Its financial products are toxic and there is no economy that will accept cooperation within the framework of the Mir system, or any alternative, because that would immediately represent participation in the violation of sanctions.

Possible panic demand for foreign currency

The expectations of Russian officials that they will find an alternative to Mir with Turkey are therefore without any basis.

They are just a reflection of the great concern of the establishment because they will soon face the dissatisfaction of millions of Russians who will not be able to go on vacation without worrying about how they will pay their expenses.

There is no solution, nor is it possible to find one in the next few months. All those who intend to travel to Turkey or elsewhere - those better-off Russians - will feel, perhaps for the first time, that their country is isolated. And that is bad for supporting the war campaign against Ukraine.

For the country, an even worse alternative, which will be a last resort for many, is for hundreds of thousands of Russians to start withdrawing dollars and euros from their accounts in a short period of time, or to exchange rubles for Western currencies, because that would be the only way to finance their holiday.

The demand for foreign currency in Russia would increase drastically in a short period of time, which will have an even more unfavourable effect on the exchange rate of the already weakened ruble.

At the same time, the state will barely be ready to sell large amounts of hard currency through the banks it controls, which could easily lead to the ruble not being exchangeable.

This summer, for the first time in Russia, hundreds of thousands of people, who are used to vacationing abroad, will remain "trapped".
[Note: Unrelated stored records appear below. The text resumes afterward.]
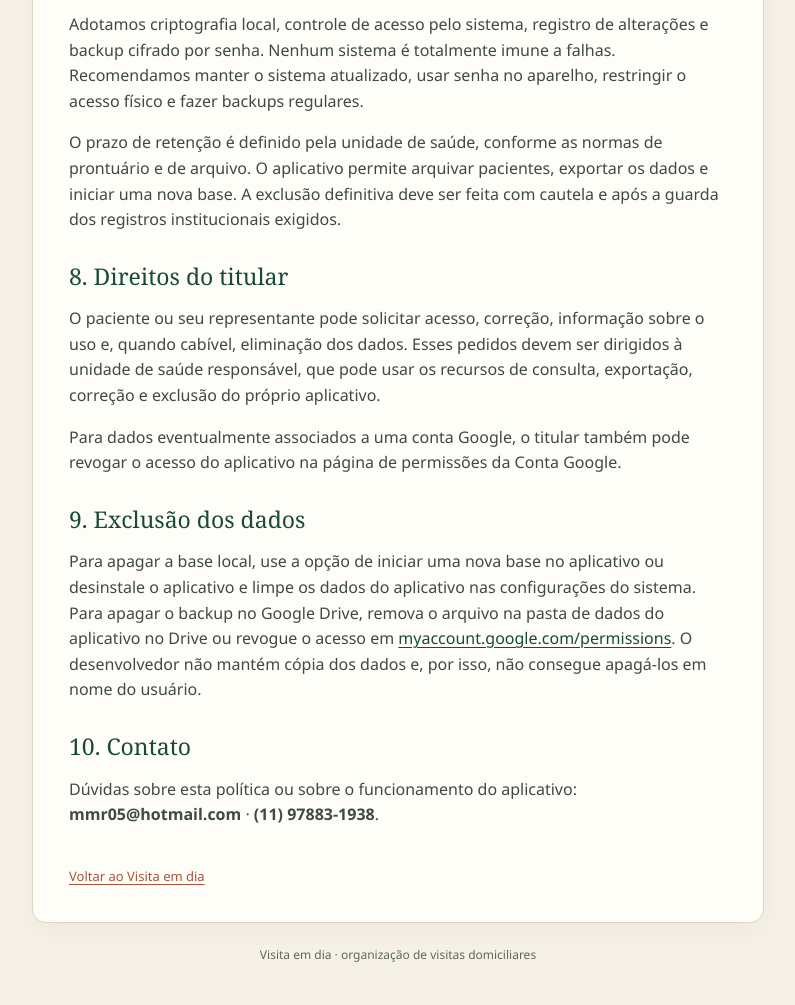
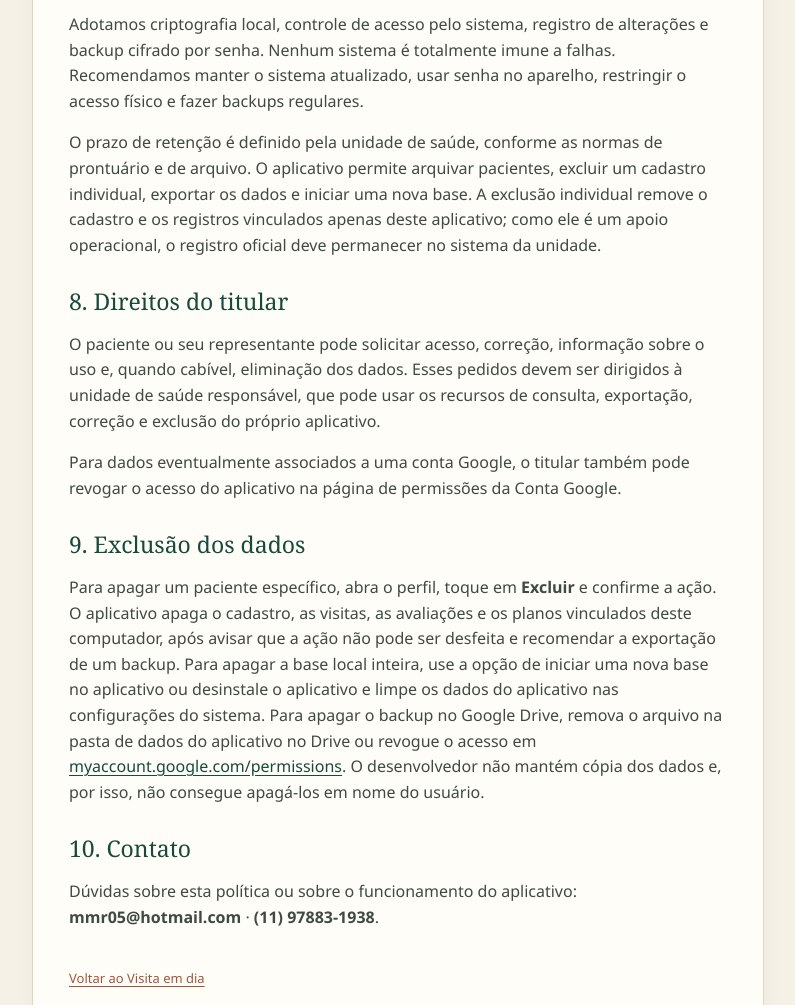
Before and after one commit to wavizo-bot/Visita-em-dia, a plain HTML site: page politica-de-privacidade.html in a window 1280 px wide. Shown: the part 2540-3545 px from the top of the page, without its empty margins (242-1037 px from the left). Drawn offline with Linux system fonts and the light colour scheme.

Commit message:
Documenta exclusao individual de paciente

```diff
--- a/politica-de-privacidade.html
+++ b/politica-de-privacidade.html
@@ -81,14 +81,14 @@
 
     <h2>7. Segurança e retenção</h2>
     <p>Adotamos criptografia local, controle de acesso pelo sistema, registro de alterações e backup cifrado por senha. Nenhum sistema é totalmente imune a falhas. Recomendamos manter o sistema atualizado, usar senha no aparelho, restringir o acesso físico e fazer backups regulares.</p>
-    <p>O prazo de retenção é definido pela unidade de saúde, conforme as normas de prontuário e de arquivo. O aplicativo permite arquivar pacientes, exportar os dados e iniciar uma nova base. A exclusão definitiva deve ser feita com cautela e após a guarda dos registros institucionais exigidos.</p>
+    <p>O prazo de retenção é definido pela unidade de saúde, conforme as normas de prontuário e de arquivo. O aplicativo permite arquivar pacientes, excluir um cadastro individual, exportar os dados e iniciar uma nova base. A exclusão individual remove o cadastro e os registros vinculados apenas deste aplicativo; como ele é um apoio operacional, o registro oficial deve permanecer no sistema da unidade.</p>
 
     <h2>8. Direitos do titular</h2>
     <p>O paciente ou seu representante pode solicitar acesso, correção, informação sobre o uso e, quando cabível, eliminação dos dados. Esses pedidos devem ser dirigidos à unidade de saúde responsável, que pode usar os recursos de consulta, exportação, correção e exclusão do próprio aplicativo.</p>
     <p>Para dados eventualmente associados a uma conta Google, o titular também pode revogar o acesso do aplicativo na página de permissões da Conta Google.</p>
 
     <h2>9. Exclusão dos dados</h2>
-    <p>Para apagar a base local, use a opção de iniciar uma nova base no aplicativo ou desinstale o aplicativo e limpe os dados do aplicativo nas configurações do sistema. Para apagar o backup no Google Drive, remova o arquivo na pasta de dados do aplicativo no Drive ou revogue o acesso em <a href="https://myaccount.google.com/permissions" rel="noopener">myaccount.google.com/permissions</a>. O desenvolvedor não mantém cópia dos dados e, por isso, não consegue apagá-los em nome do usuário.</p>
+    <p>Para apagar um paciente específico, abra o perfil, toque em <strong>Excluir</strong> e confirme a ação. O aplicativo apaga o cadastro, as visitas, as avaliações e os planos vinculados deste computador, após avisar que a ação não pode ser desfeita e recomendar a exportação de um backup. Para apagar a base local inteira, use a opção de iniciar uma nova base no aplicativo ou desinstale o aplicativo e limpe os dados do aplicativo nas configurações do sistema. Para apagar o backup no Google Drive, remova o arquivo na pasta de dados do aplicativo no Drive ou revogue o acesso em <a href="https://myaccount.google.com/permissions" rel="noopener">myaccount.google.com/permissions</a>. O desenvolvedor não mantém cópia dos dados e, por isso, não consegue apagá-los em nome do usuário.</p>
 
     <h2>10. Contato</h2>
     <p>Dúvidas sobre esta política ou sobre o funcionamento do aplicativo: <strong>mmr05@hotmail.com</strong> · <strong>(11) 97883-1938</strong>.</p>
```
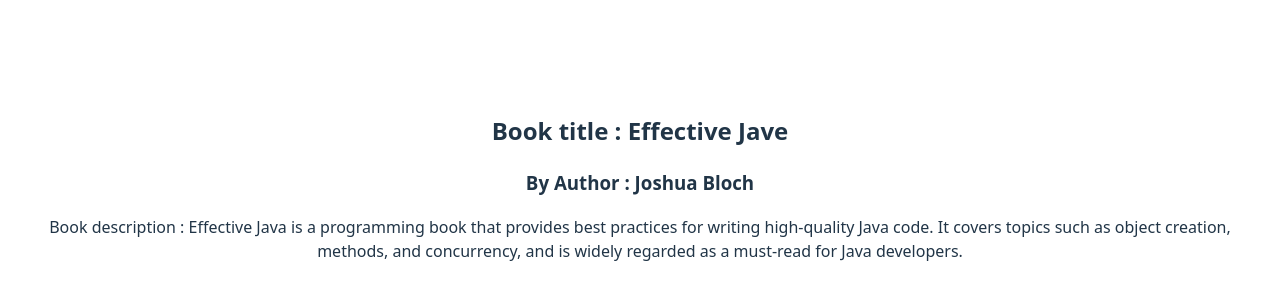
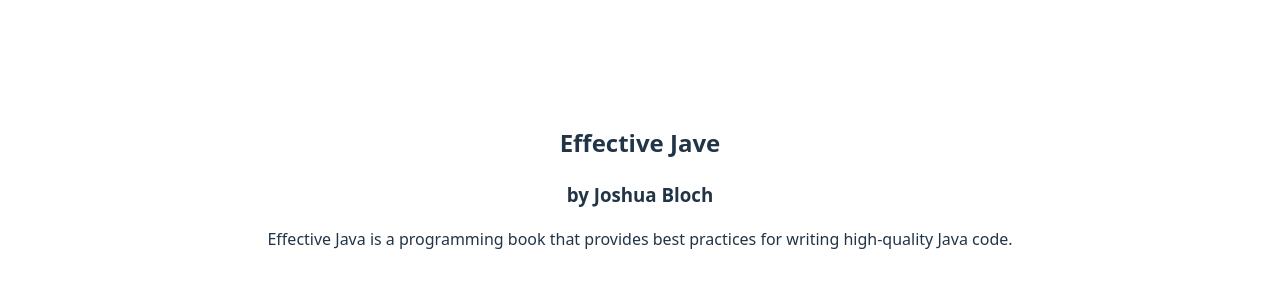
Before and after one commit to rajeevsubbian/React, a React (Vite) app in the folder hello-world/: page / in a window 1280 px wide. Shown: the part 214-514 px from the top of the page. Built offline with nearby package versions, Linux system fonts and the light colour scheme.

Commit message:
pass data via props

```diff
--- a/hello-world/src/App.jsx
+++ b/hello-world/src/App.jsx
@@ -1,9 +1,14 @@
 import "./App.css";
 
 function App() {
+  const bookName = "Effective Jave";
+  const author = "Joshua Bloch";
+  const description =
+    "Effective Java is a programming book that provides best practices for writing high-quality Java code.";
+
   return (
     <div className="App">
-      <Book />
+      <Book title={bookName} author={author} description={description} />
       {/* <HelloWorld /> */}
     </div>
   );
@@ -15,15 +20,13 @@
 //   return <p>Hello World, Rajeev !</p>;
 // }
 
-function Book() {
-  const bookName = "Effective Jave"
-  const author = "Joshua Bloch"
-  const description = "Effective Java is a programming book that provides best practices for writing high-quality Java code. It covers topics such as object creation, methods, and concurrency, and is widely regarded as a must-read for Java developers."
+function Book(props) {
+  console.log(props);
   return (
     <div>
-      <h2>Book title : {bookName}</h2>
-      <h3>By Author : {author}</h3>
-      <p>Book description : {description}</p>
+      <h2>{props.title}</h2>
+      <h3>by {props.author}</h3>
+      <p>{props.description}</p>
     </div>
   );
 }
```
They will stay at home furious, because for the first time, they will face a wall that the state has assured them is non-existent.

Source TA, Photo: Shutterstock